**UPDATE: Issue has been resolved.**
Letter from Greg Hlibok to Don Grushkin concerning the censored closed captions issue. Thanks for sharing Don.
This is a response for you and everyone else who has interest in this matter. Thus, feel free to post this on your blog.
It was brought to my attention that misinformation about the FCC’s closed captioning rules has found its way onto a blog. I hope to clarify the information about the FCC’s closed captioning rules so everyone will have accurate information.
The issue of censorship had not been contemplated in the FCC’s past rulemaking proceedings on closed captioning. Because of this, the closed captioning rules are silent about censorship. Broadcasters, satellite and cable providers must comply with all of the Commission’s regulations about what is required or disallowed to be conveyed to consumers’ televisions. This includes rules regarding indecent or profane language and images. Some of these rules have different standards as to what is permissible depending on the time of day when the program is aired.

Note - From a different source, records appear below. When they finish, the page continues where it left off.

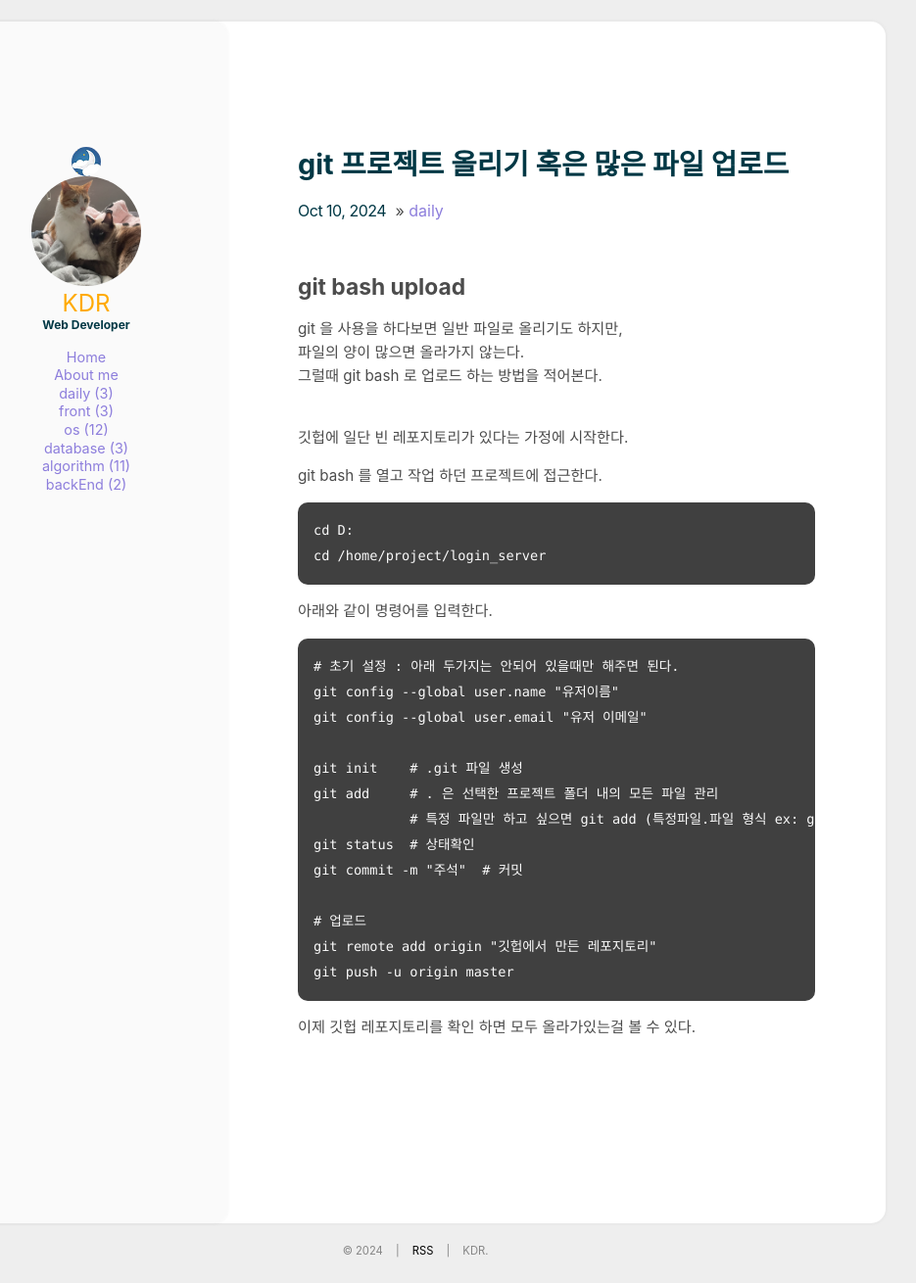
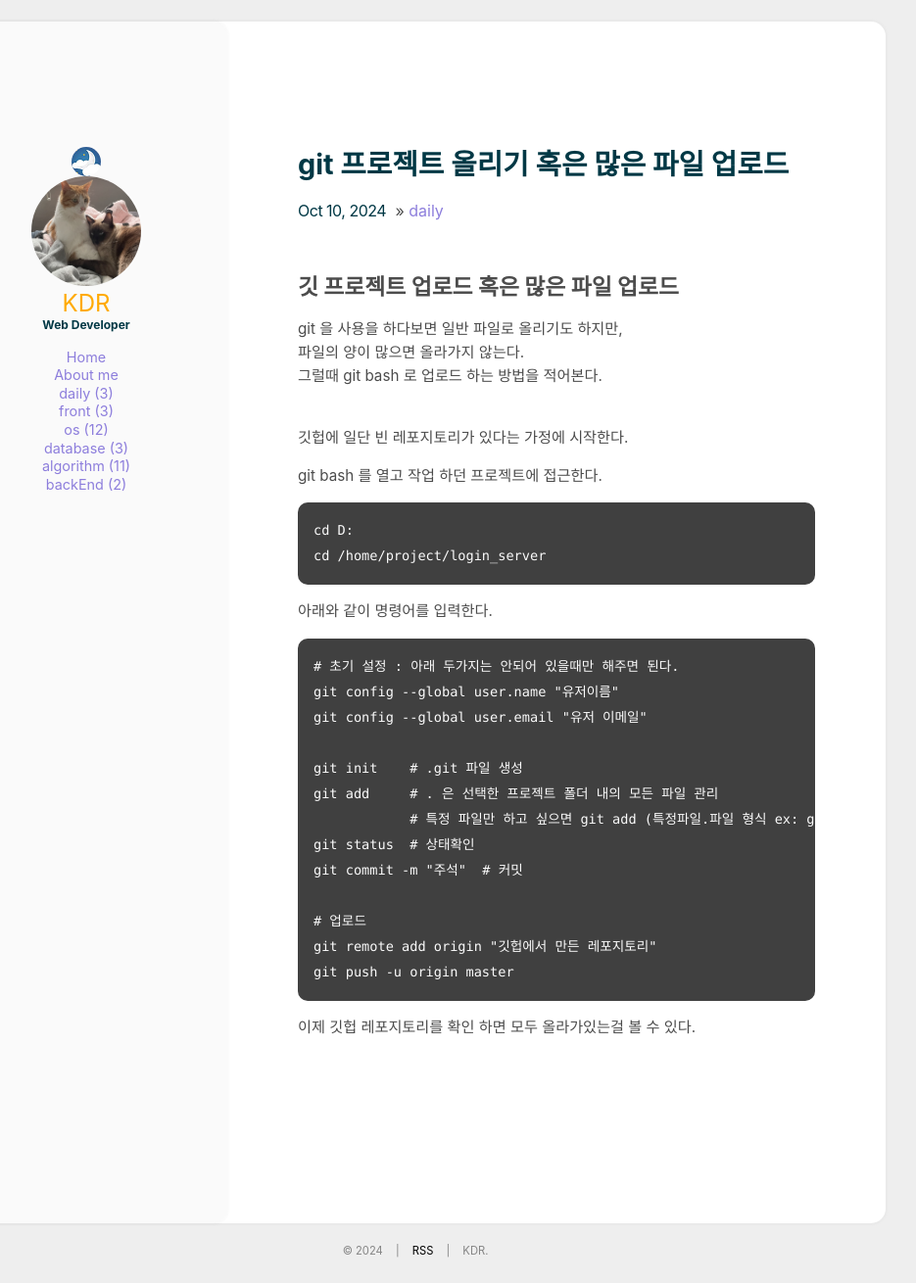
Before and after one commit to ghdudwkd4/ghdudwkd4.github.io, a Jekyll site: the page built from _posts/daily/2024-10-10-gitBash-upload-.md, in a window 1280 px wide. Shown: the whole page at 98% size, without its empty margins (216-1151 px from the left). Built offline with Jekyll 4.4.1, drawn with Linux system fonts in a browser that asks for light colours.

Commit message:
git bash upload 방법

```diff
--- a/_posts/daily/2024-10-10-gitBash-upload-.md
+++ b/_posts/daily/2024-10-10-gitBash-upload-.md
@@ -6,7 +6,7 @@ order: 3
 data: 2024-10-10 18:00
 ---
 
-## git bash upload
+## 깃 프로젝트 업로드 혹은 많은 파일 업로드
 
 git 을 사용을 하다보면 일반 파일로 올리기도 하지만,<br>
 파일의 양이 많으면 올라가지 않는다.<br>
```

Often a show containing indecent or profane language in the audio track originally airs later at night, when such language is allowed, and is then rebroadcast on another day at an earlier time with a “cleaned up” audio track. It is our understanding that some program producers, using an abundance of caution to comply with the indecency rules, have established contracts with the captioning service provider to produce one captioned version of the program that contains modified, or “cleaned up” language so as to meet the standard required during prime-time programming – the times when children and families are most likely to be watching the TV show. This arrangement allows the program to be aired at any time (day or night) using only one captioned version of the program. The FCC does not regulate the agreements between the program producers and the caption companies as long as they are not in violation of the Commission’s rules. That being said, the Commission’s rules define closed captioning to be “The visual display of the audio portion of video programming pursuant to the technical specifications set forth in part 15 of this chapter.” Airing the “cleaned up” captions on the version of the program that does not contain the “cleaned up” track, may not be appropriate. It is an issue we are looking into.
In order to be informed about proceedings in the Commission and particularly in the Disability Rights Office, you may subscribe to our email listserv by sending an email to firstname.lastname@example.org. This is a great way to be informed about any proposed rule changes related to closed captioning and access to communications technologies for persons with disabilities. We welcome you to file comments to weigh in with your position on any matters under consideration.
Thanks for bringing this important matter to my attention.